The 1960s were years of intense social and cultural tumult; it was the Age of Aquarius, when change was in the air, revolution was on the horizon, and all things seemed possible. Some looked to transcendental meditation, free love, Black Power, or LSD. But for others, Jim Jones, the charismatic and forceful leader of Peoples Temple, offered the perfect balance of spiritual fulfillment and political commitment. Jones not only preached about integration and equality, but also built an organization that provided food, clothing, and shelter to his congregation and his community.

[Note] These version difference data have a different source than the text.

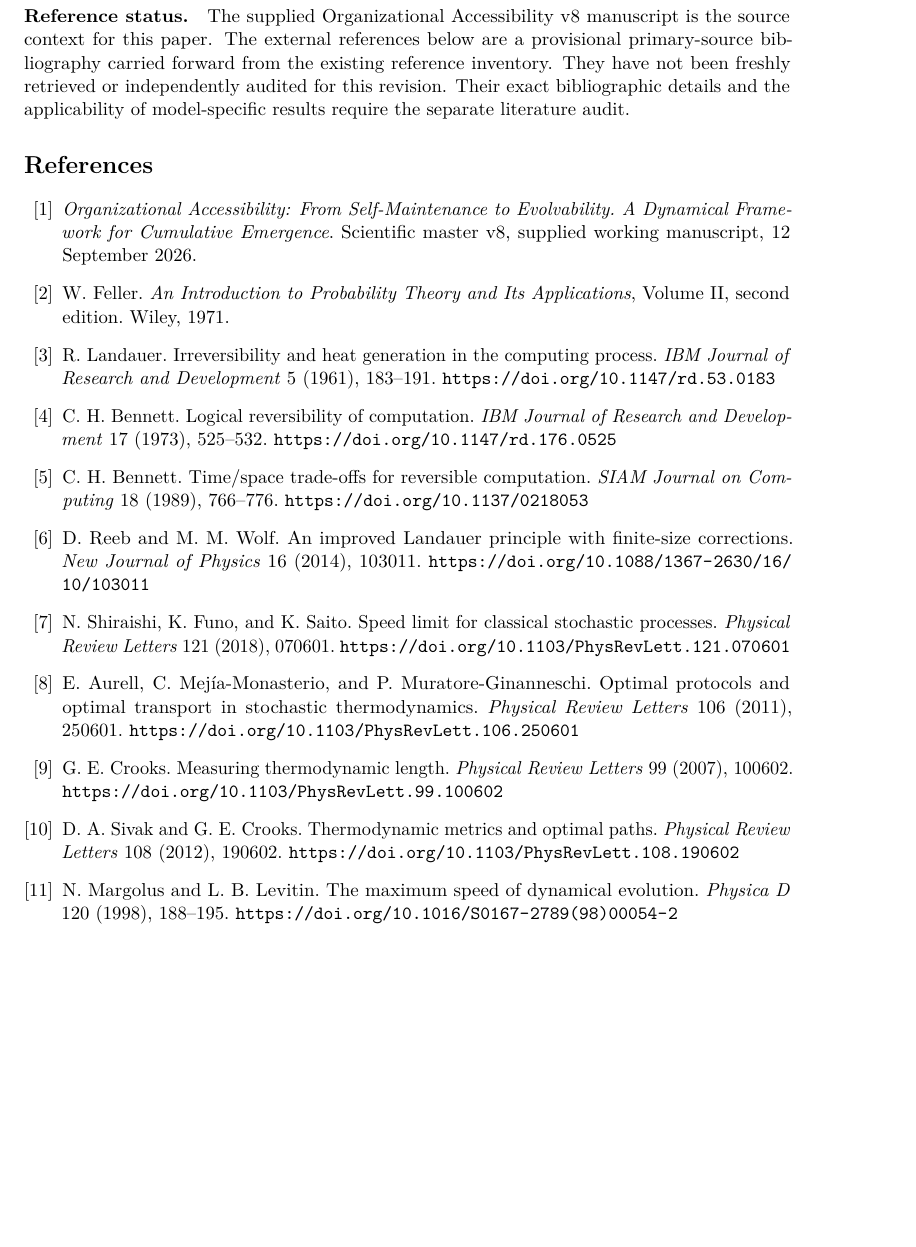
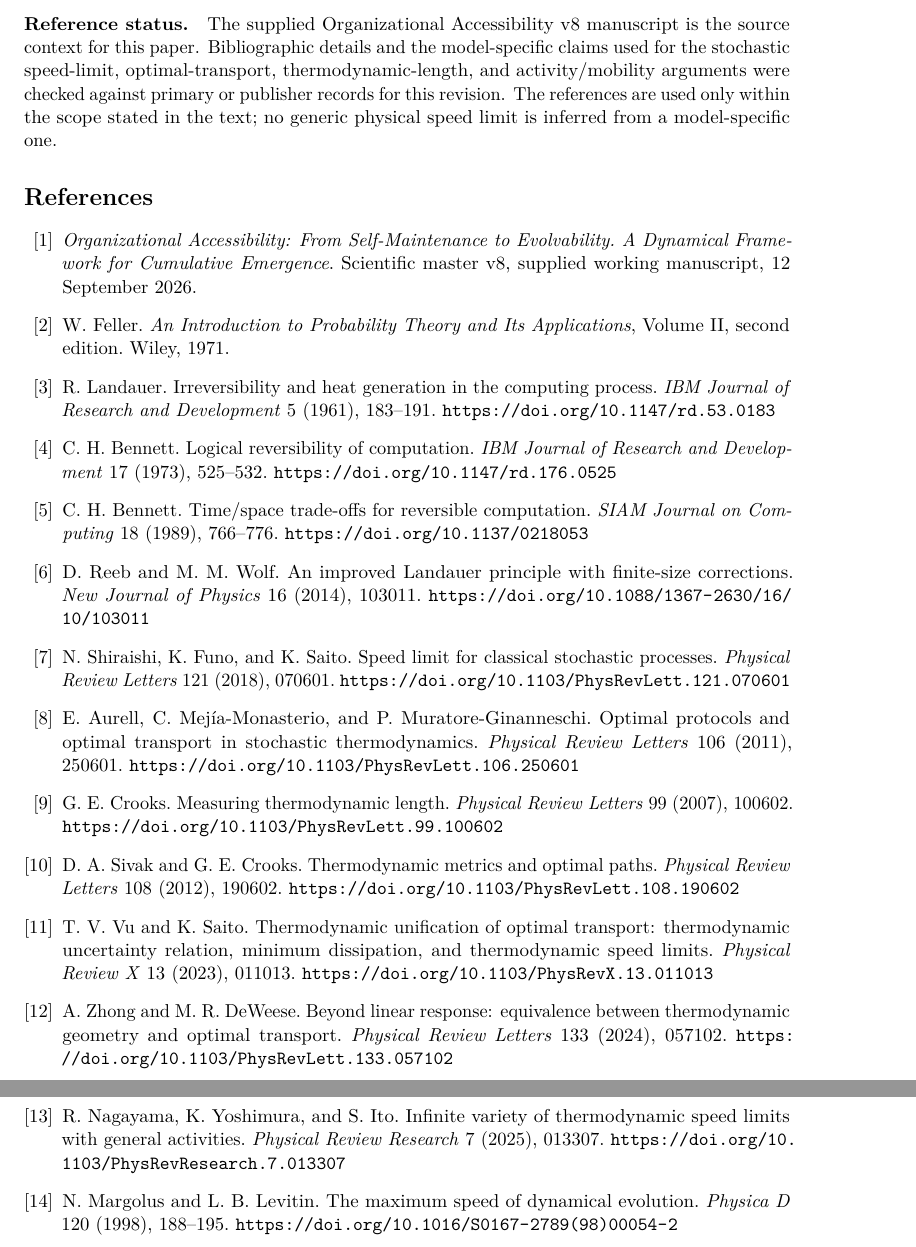
Before and after one commit to albertjanvanhoek/Evolution-by-Emergence, a LaTeX paper (Individual_essays/Organizational Depth at Finite Time.tex): part of page 17 of 17 before the commit and two parts of pages 19 and 20 of 20 after it, the two joined at a grey line, cut so that both start at the same text, the shorter picture padded with empty space. Compiled offline with pdfLaTeX.

```diff
--- a/Individual_essays/Organizational Depth at Finite Time.tex
+++ b/Individual_essays/Organizational Depth at Finite Time.tex
@@ -1383,11 +1385,10 @@
 \paragraph{Reference status.}
-The supplied Organizational Accessibility v8 manuscript is the
-source context for this paper. The external references below
-are a provisional primary-source bibliography carried forward
-from the existing reference inventory. They have not been
-freshly retrieved or independently audited for this revision.
-Their exact bibliographic details and the applicability of
-model-specific results require the separate literature audit.
+The supplied Organizational Accessibility v8 manuscript is the source context
+for this paper. Bibliographic details and the model-specific claims used for
+the stochastic speed-limit, optimal-transport, thermodynamic-length, and
+activity/mobility arguments were checked against primary or publisher records
+for this revision. The references are used only within the scope stated in the
+text; no generic physical speed limit is inferred from a model-specific one.
 
 \begin{thebibliography}{99}
 
@@ -1460,6 +1461,29 @@
 108 (2012), 190602.
 \url{https://doi.org/10.1103/PhysRevLett.108.190602}
 
+\bibitem{VuSaito2023}
+T. V. Vu and K. Saito.
+Thermodynamic unification of optimal transport: thermodynamic uncertainty
+relation, minimum dissipation, and thermodynamic speed limits.
+\emph{Physical Review X}
+13 (2023), 011013.
+\url{https://doi.org/10.1103/PhysRevX.13.011013}
+
+\bibitem{ZhongDeWeese2024}
+A. Zhong and M. R. DeWeese.
+Beyond linear response: equivalence between thermodynamic geometry and
+optimal transport.
+\emph{Physical Review Letters}
+133 (2024), 057102.
+\url{https://doi.org/10.1103/PhysRevLett.133.057102}
+
+\bibitem{Nagayama2025}
+R. Nagayama, K. Yoshimura, and S. Ito.
+Infinite variety of thermodynamic speed limits with general activities.
+\emph{Physical Review Research}
+7 (2025), 013307.
+\url{https://doi.org/10.1103/PhysRevResearch.7.013307}
+
 \bibitem{MargolusLevitin1998}
 N. Margolus and L. B. Levitin.
 The maximum speed of dynamical evolution.
```
Also changed, not shown: Individual_essays/Organizational Depth at Finite Time.tex (2 more changed lines).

On the surface, Jim Jones and his multiracial congregation espoused the values of a model society. But in the summer of 1977, an article in New West magazine exposed a different side of the Temple. Defectors and family members gave accounts of physical, sexual, and drug abuse, of financial corruption, and of members being held against their will. Within a few months – following a migration accelerated by the negative publicity –1000 Temple members had migrated from California to Jonestown, Guyana. On November 18, 1978, more than 900 Jonestown residents died in the largest mass suicide/murder in American history.
Using never-before-seen archival footage and survivor interviews, Jonestown: The Life and Death of Peoples Temple tells the story of the people who followed Jim Jones from Indiana to California and finally to the remote jungles of Guyana, South America in a misbegotten quest to build an ideal society.
Produced and directed by Stanley Nelson, Jonestown will broadcast nationally on public television’s longest-running, most-watched history series, American Experience, in 2007. The documentary has already received several awards including the “Outstanding Achievement in Documentary” at 2006 Tribeca Film Festival and the “Golden Gate Award for Best Bay Area Feature Documentary” at the San Francisco International Film Festival. Most recently, Jonestown was nominated for the 2006 International Documentary Association Awards. It is currently in limited theatrical release around the country.
Firelight Media intends to use Jonestown as a centerpiece in a national outreach campaign leading up to the broadcast to help universities, places of worship, social justice organizations, and museums use the film to facilitate reflection and dialogue on the contradictions that defined the Peoples Temple: faith and zealotry, revolution and utopia, loyalty and coercion, charismatic leadership and demagoguery.
(Visit Firelight Media to view the trailer for Jonestown: The Life and Death of Peoples Temple.)